Difference listings
BEGIN

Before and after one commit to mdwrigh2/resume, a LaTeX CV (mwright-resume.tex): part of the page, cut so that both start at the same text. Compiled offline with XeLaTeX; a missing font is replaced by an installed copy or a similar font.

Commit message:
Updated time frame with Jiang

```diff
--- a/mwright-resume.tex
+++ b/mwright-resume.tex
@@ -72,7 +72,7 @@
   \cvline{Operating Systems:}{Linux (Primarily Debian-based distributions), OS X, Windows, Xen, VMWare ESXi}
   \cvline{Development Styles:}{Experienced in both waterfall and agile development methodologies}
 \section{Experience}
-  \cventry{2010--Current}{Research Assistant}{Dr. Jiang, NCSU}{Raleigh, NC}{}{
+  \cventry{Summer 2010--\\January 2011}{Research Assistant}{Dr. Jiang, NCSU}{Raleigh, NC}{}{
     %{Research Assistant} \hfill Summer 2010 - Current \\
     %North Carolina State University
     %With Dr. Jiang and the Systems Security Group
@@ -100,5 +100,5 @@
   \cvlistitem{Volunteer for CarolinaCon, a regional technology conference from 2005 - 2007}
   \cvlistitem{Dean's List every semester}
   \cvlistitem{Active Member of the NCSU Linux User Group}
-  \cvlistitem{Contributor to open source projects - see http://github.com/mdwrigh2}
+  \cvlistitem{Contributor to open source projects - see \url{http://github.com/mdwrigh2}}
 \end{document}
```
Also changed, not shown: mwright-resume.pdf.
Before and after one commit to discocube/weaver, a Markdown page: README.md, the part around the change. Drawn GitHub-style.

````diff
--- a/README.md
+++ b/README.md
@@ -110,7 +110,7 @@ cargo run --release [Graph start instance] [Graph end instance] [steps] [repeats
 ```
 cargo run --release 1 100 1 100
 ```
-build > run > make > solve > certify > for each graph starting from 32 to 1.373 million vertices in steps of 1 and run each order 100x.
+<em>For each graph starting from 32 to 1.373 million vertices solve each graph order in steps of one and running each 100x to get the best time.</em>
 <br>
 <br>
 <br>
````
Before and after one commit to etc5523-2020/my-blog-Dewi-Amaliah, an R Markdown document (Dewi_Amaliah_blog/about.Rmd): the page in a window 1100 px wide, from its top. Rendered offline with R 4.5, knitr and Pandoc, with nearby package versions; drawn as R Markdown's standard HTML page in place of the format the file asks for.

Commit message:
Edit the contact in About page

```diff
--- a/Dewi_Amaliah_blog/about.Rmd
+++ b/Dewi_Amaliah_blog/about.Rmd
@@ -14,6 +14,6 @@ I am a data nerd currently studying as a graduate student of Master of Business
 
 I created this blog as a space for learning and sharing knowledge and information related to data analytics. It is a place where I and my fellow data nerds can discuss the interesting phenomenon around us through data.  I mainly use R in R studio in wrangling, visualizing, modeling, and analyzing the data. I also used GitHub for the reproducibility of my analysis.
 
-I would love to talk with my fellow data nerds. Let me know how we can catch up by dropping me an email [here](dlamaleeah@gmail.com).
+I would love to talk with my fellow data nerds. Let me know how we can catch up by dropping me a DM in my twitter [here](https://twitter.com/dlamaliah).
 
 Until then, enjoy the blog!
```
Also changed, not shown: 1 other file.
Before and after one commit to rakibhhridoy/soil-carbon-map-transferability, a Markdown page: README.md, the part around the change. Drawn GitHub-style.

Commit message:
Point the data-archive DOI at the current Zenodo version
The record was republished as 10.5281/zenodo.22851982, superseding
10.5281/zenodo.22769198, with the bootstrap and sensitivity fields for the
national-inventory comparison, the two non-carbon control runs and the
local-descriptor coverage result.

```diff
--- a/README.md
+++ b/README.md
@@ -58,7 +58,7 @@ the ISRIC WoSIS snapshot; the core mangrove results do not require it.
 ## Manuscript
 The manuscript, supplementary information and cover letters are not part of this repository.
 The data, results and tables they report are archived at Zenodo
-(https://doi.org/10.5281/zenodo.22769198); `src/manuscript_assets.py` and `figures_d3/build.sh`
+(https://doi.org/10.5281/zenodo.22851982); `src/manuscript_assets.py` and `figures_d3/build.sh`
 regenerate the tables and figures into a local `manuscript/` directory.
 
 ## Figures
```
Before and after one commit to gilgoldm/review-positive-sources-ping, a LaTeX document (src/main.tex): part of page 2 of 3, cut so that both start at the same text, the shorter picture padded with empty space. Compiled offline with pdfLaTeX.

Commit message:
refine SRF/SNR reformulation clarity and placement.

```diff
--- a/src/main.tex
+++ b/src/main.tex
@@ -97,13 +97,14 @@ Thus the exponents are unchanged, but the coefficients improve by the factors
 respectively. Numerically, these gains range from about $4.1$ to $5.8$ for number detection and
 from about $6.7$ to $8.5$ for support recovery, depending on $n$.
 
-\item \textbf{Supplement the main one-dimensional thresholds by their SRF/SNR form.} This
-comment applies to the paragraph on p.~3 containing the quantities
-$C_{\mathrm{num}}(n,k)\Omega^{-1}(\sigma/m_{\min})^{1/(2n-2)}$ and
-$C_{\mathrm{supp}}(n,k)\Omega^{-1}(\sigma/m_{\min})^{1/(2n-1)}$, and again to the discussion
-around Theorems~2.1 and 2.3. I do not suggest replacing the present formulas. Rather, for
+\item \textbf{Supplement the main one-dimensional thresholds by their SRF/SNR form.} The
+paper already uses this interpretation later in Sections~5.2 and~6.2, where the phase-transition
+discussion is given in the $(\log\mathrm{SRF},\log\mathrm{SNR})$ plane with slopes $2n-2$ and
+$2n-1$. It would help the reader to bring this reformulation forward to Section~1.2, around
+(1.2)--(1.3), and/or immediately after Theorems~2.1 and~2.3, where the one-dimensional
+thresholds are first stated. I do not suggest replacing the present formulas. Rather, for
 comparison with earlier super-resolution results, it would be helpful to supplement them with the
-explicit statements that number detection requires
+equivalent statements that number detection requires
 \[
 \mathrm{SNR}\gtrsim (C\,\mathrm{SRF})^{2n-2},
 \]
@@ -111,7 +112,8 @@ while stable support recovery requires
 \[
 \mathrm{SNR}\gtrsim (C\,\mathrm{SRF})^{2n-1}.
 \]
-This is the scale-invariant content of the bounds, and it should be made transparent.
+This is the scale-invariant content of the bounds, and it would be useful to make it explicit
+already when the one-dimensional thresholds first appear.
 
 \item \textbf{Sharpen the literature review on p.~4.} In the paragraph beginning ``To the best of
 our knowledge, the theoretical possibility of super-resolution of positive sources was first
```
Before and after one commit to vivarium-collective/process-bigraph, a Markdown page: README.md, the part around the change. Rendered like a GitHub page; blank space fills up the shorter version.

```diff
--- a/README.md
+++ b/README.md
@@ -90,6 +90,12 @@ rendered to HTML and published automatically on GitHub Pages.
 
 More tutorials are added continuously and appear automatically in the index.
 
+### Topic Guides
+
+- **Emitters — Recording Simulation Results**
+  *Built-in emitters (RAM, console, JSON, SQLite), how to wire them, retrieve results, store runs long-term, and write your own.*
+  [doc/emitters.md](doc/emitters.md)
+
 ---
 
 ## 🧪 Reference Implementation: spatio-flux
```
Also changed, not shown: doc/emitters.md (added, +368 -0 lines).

END

What is needed
Exact copies of all entries are what's needed here.

Answer
Before and after one commit to mdwrigh2/resume, a LaTeX CV (mwright-resume.tex): part of the page, cut so that both start at the same text. Compiled offline with XeLaTeX; a missing font is replaced by an installed copy or a similar font.

Commit message:
Updated time frame with Jiang

```diff
--- a/mwright-resume.tex
+++ b/mwright-resume.tex
@@ -72,7 +72,7 @@
   \cvline{Operating Systems:}{Linux (Primarily Debian-based distributions), OS X, Windows, Xen, VMWare ESXi}
   \cvline{Development Styles:}{Experienced in both waterfall and agile development methodologies}
 \section{Experience}
-  \cventry{2010--Current}{Research Assistant}{Dr. Jiang, NCSU}{Raleigh, NC}{}{
+  \cventry{Summer 2010--\\January 2011}{Research Assistant}{Dr. Jiang, NCSU}{Raleigh, NC}{}{
     %{Research Assistant} \hfill Summer 2010 - Current \\
     %North Carolina State University
     %With Dr. Jiang and the Systems Security Group
@@ -100,5 +100,5 @@
   \cvlistitem{Volunteer for CarolinaCon, a regional technology conference from 2005 - 2007}
   \cvlistitem{Dean's List every semester}
   \cvlistitem{Active Member of the NCSU Linux User Group}
-  \cvlistitem{Contributor to open source projects - see http://github.com/mdwrigh2}
+  \cvlistitem{Contributor to open source projects - see \url{http://github.com/mdwrigh2}}
 \end{document}
```
Also changed, not shown: mwright-resume.pdf.
Before and after one commit to discocube/weaver, a Markdown page: README.md, the part around the change. Drawn GitHub-style.

````diff
--- a/README.md
+++ b/README.md
@@ -110,7 +110,7 @@ cargo run --release [Graph start instance] [Graph end instance] [steps] [repeats
 ```
 cargo run --release 1 100 1 100
 ```
-build > run > make > solve > certify > for each graph starting from 32 to 1.373 million vertices in steps of 1 and run each order 100x.
+<em>For each graph starting from 32 to 1.373 million vertices solve each graph order in steps of one and running each 100x to get the best time.</em>
 <br>
 <br>
 <br>
````
Before and after one commit to etc5523-2020/my-blog-Dewi-Amaliah, an R Markdown document (Dewi_Amaliah_blog/about.Rmd): the page in a window 1100 px wide, from its top. Rendered offline with R 4.5, knitr and Pandoc, with nearby package versions; drawn as R Markdown's standard HTML page in place of the format the file asks for.

Commit message:
Edit the contact in About page

```diff
--- a/Dewi_Amaliah_blog/about.Rmd
+++ b/Dewi_Amaliah_blog/about.Rmd
@@ -14,6 +14,6 @@ I am a data nerd currently studying as a graduate student of Master of Business
 
 I created this blog as a space for learning and sharing knowledge and information related to data analytics. It is a place where I and my fellow data nerds can discuss the interesting phenomenon around us through data.  I mainly use R in R studio in wrangling, visualizing, modeling, and analyzing the data. I also used GitHub for the reproducibility of my analysis.
 
-I would love to talk with my fellow data nerds. Let me know how we can catch up by dropping me an email [here](dlamaleeah@gmail.com).
+I would love to talk with my fellow data nerds. Let me know how we can catch up by dropping me a DM in my twitter [here](https://twitter.com/dlamaliah).
 
 Until then, enjoy the blog!
```
Also changed, not shown: 1 other file.
Before and after one commit to rakibhhridoy/soil-carbon-map-transferability, a Markdown page: README.md, the part around the change. Drawn GitHub-style.

Commit message:
Point the data-archive DOI at the current Zenodo version
The record was republished as 10.5281/zenodo.22851982, superseding
10.5281/zenodo.22769198, with the bootstrap and sensitivity fields for the
national-inventory comparison, the two non-carbon control runs and the
local-descriptor coverage result.

```diff
--- a/README.md
+++ b/README.md
@@ -58,7 +58,7 @@ the ISRIC WoSIS snapshot; the core mangrove results do not require it.
 ## Manuscript
 The manuscript, supplementary information and cover letters are not part of this repository.
 The data, results and tables they report are archived at Zenodo
-(https://doi.org/10.5281/zenodo.22769198); `src/manuscript_assets.py` and `figures_d3/build.sh`
+(https://doi.org/10.5281/zenodo.22851982); `src/manuscript_assets.py` and `figures_d3/build.sh`
 regenerate the tables and figures into a local `manuscript/` directory.
 
 ## Figures
```
Before and after one commit to gilgoldm/review-positive-sources-ping, a LaTeX document (src/main.tex): part of page 2 of 3, cut so that both start at the same text, the shorter picture padded with empty space. Compiled offline with pdfLaTeX.

Commit message:
refine SRF/SNR reformulation clarity and placement.

```diff
--- a/src/main.tex
+++ b/src/main.tex
@@ -97,13 +97,14 @@ Thus the exponents are unchanged, but the coefficients improve by the factors
 respectively. Numerically, these gains range from about $4.1$ to $5.8$ for number detection and
 from about $6.7$ to $8.5$ for support recovery, depending on $n$.
 
-\item \textbf{Supplement the main one-dimensional thresholds by their SRF/SNR form.} This
-comment applies to the paragraph on p.~3 containing the quantities
-$C_{\mathrm{num}}(n,k)\Omega^{-1}(\sigma/m_{\min})^{1/(2n-2)}$ and
-$C_{\mathrm{supp}}(n,k)\Omega^{-1}(\sigma/m_{\min})^{1/(2n-1)}$, and again to the discussion
-around Theorems~2.1 and 2.3. I do not suggest replacing the present formulas. Rather, for
+\item \textbf{Supplement the main one-dimensional thresholds by their SRF/SNR form.} The
+paper already uses this interpretation later in Sections~5.2 and~6.2, where the phase-transition
+discussion is given in the $(\log\mathrm{SRF},\log\mathrm{SNR})$ plane with slopes $2n-2$ and
+$2n-1$. It would help the reader to bring this reformulation forward to Section~1.2, around
+(1.2)--(1.3), and/or immediately after Theorems~2.1 and~2.3, where the one-dimensional
+thresholds are first stated. I do not suggest replacing the present formulas. Rather, for
 comparison with earlier super-resolution results, it would be helpful to supplement them with the
-explicit statements that number detection requires
+equivalent statements that number detection requires
 \[
 \mathrm{SNR}\gtrsim (C\,\mathrm{SRF})^{2n-2},
 \]
@@ -111,7 +112,8 @@ while stable support recovery requires
 \[
 \mathrm{SNR}\gtrsim (C\,\mathrm{SRF})^{2n-1}.
 \]
-This is the scale-invariant content of the bounds, and it should be made transparent.
+This is the scale-invariant content of the bounds, and it would be useful to make it explicit
+already when the one-dimensional thresholds first appear.
 
 \item \textbf{Sharpen the literature review on p.~4.} In the paragraph beginning ``To the best of
 our knowledge, the theoretical possibility of super-resolution of positive sources was first
```
Before and after one commit to vivarium-collective/process-bigraph, a Markdown page: README.md, the part around the change. Rendered like a GitHub page; blank space fills up the shorter version.

```diff
--- a/README.md
+++ b/README.md
@@ -90,6 +90,12 @@ rendered to HTML and published automatically on GitHub Pages.
 
 More tutorials are added continuously and appear automatically in the index.
 
+### Topic Guides
+
+- **Emitters — Recording Simulation Results**
+  *Built-in emitters (RAM, console, JSON, SQLite), how to wire them, retrieve results, store runs long-term, and write your own.*
+  [doc/emitters.md](doc/emitters.md)
+
 ---
 
 ## 🧪 Reference Implementation: spatio-flux
```
Also changed, not shown: doc/emitters.md (added, +368 -0 lines).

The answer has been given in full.